As countdown to publication marches on I find myself in a frenzy of book promotion, worrying that my scribblings will never be enough to send this baby into the fray. On Wednesday I wrote a piece about Women's Commercial Lit: Does the Object of Desire Always Have to Be a Hot Twenty-Something? Fun, silly, but ultimately I believe that the discerning 40+ year old seeks an epiphany that goes beyond a tasty tryst. No? Then yesterday (in my uggs sitting outside on a wet bench) I did my first phone interview, blabbing and blabbing (sorry Lee) about the poverty of women's self-image in this country, where women often feel too insecure to age with grace. Hence a batch of 40-year-old Barbies at the school gates whose Gucci bags are as taut and tanned as their faces.

I also learned that my aunt is concerned my mother will not like the semi-hard sex scenes. And I learned that my mother can't wait to get her hands the book! I heard from a friend who was reading hers at the hairdresser's (thanks Downith) and another in Germany who has had hers snatched by a friend. I was even accosted by the optometrist during my daughter's appointment yesterday, an aspiring writer who studies English religiously, who refused a gift copy and preferred to pay this messy-looking writer with bright red lipstick. Even the lady at the local post office - bless her and her calender of Maori rugby players, always a such pleasure to the eyes - has demanded I bring a copy for her to buy next time I am in there sending off a blogger review copies!

My goodness - my first sales! These are all fairly localised and in fact I wrote a more telling article last week about book promotion while your target market is in another neck of the woods. Details will follow about this rash of activity. Already we are told that many many valid authors are having trouble selling their manuscripts. That accomplished, we must clear the hurdle of distance with hours and hours online. It helps - yes - and as generous Trashionista editor Elle Symonds says, it's 'well worthwhile', but holymoly I feel as though I am glued to the screen and I don't know how but Ivana-the-lovely-optometrist says that these eyes are still hot to trot!
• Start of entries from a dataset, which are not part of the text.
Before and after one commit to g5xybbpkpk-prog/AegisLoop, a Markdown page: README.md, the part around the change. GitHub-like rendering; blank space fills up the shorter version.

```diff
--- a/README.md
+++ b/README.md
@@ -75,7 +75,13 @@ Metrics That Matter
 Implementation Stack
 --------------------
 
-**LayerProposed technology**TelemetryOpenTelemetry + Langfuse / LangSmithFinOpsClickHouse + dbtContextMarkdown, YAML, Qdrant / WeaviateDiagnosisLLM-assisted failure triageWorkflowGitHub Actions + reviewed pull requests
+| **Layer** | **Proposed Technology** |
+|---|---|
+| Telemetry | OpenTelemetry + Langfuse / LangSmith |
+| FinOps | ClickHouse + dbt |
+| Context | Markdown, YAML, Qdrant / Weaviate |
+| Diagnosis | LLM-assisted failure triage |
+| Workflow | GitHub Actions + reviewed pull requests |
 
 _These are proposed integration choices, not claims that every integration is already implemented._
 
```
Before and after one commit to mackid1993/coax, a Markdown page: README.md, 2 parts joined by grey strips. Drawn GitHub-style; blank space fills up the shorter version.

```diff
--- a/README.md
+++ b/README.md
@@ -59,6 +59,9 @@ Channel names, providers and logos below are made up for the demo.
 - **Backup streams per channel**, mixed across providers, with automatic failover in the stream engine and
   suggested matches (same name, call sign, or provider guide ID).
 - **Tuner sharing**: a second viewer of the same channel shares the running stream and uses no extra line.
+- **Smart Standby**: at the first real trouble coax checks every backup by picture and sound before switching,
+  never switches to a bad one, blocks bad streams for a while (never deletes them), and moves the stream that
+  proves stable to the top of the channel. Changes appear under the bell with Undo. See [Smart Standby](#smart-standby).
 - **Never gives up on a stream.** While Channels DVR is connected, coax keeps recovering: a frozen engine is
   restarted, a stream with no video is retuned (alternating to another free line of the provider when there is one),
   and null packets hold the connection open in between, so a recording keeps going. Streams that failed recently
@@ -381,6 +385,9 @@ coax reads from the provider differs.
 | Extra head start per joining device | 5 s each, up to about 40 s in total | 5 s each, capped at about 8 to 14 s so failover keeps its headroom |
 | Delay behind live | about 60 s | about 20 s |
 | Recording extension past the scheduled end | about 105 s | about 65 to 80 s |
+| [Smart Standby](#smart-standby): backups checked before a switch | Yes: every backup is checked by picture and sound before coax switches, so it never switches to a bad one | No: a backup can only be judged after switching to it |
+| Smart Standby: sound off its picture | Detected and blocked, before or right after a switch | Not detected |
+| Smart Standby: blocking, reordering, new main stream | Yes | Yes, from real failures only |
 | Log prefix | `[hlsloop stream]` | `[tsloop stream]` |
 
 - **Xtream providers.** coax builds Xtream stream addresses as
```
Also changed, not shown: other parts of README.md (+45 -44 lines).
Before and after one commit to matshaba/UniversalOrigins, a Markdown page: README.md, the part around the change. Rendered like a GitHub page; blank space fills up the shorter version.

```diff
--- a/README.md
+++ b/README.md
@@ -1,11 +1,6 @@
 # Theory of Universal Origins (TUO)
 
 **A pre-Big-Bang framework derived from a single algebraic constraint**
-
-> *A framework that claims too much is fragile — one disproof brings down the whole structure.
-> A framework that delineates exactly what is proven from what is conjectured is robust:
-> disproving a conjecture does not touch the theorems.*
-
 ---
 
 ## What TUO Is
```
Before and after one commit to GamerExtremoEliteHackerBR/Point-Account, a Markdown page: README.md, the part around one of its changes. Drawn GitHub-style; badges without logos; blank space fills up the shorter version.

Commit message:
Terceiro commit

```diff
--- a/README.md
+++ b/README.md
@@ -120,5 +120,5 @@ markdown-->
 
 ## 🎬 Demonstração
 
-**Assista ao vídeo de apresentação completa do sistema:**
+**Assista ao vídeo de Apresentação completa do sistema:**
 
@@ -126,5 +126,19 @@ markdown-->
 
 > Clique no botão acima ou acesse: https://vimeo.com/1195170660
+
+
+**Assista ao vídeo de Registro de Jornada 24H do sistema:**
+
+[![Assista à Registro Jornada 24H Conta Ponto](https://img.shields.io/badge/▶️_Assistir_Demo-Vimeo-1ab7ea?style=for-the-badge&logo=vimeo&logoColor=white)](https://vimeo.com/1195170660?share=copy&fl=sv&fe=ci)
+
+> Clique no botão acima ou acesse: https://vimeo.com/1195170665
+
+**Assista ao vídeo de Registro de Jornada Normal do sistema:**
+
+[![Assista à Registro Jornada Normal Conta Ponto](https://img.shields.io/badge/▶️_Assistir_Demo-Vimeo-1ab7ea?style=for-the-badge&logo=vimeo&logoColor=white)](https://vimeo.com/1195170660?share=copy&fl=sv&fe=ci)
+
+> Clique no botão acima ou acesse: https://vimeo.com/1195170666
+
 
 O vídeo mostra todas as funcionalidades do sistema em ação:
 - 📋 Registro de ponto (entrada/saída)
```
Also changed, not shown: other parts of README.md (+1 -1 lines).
I wanted to post my first chapter but now that seems rather long after my rave, so I will do another post early next week. **I DO WANT TO MENTION THAT I AM HAVING MY FIRST GIVEAWAY AND INVITE YOU TO TAKE PART**. I will select two winners from wherever you hail on our fair and chastised globe. Here are the questions:

1. My biggest gripe with Italian men is that they:

A. are attached to their mothers
B. leave wet towels on the floor
C. spend too much time in front of the mirror
D. wear white jeans

2. The reason I adore Italian men is because they

A. know how to treat a lady
B. are great in bed
C. ski hard
D. take you to divine restaurants

If you've read my blog before you won't have any trouble with these flimsy questions. If you're new to this zone then just take an educated guess and add your email address to your answer/comment. The two winners will be chosen by my half-Italian Dubstep DJ son Omar, who STILL has to learn how to open a prosecco bottle before coming to the book launch in London.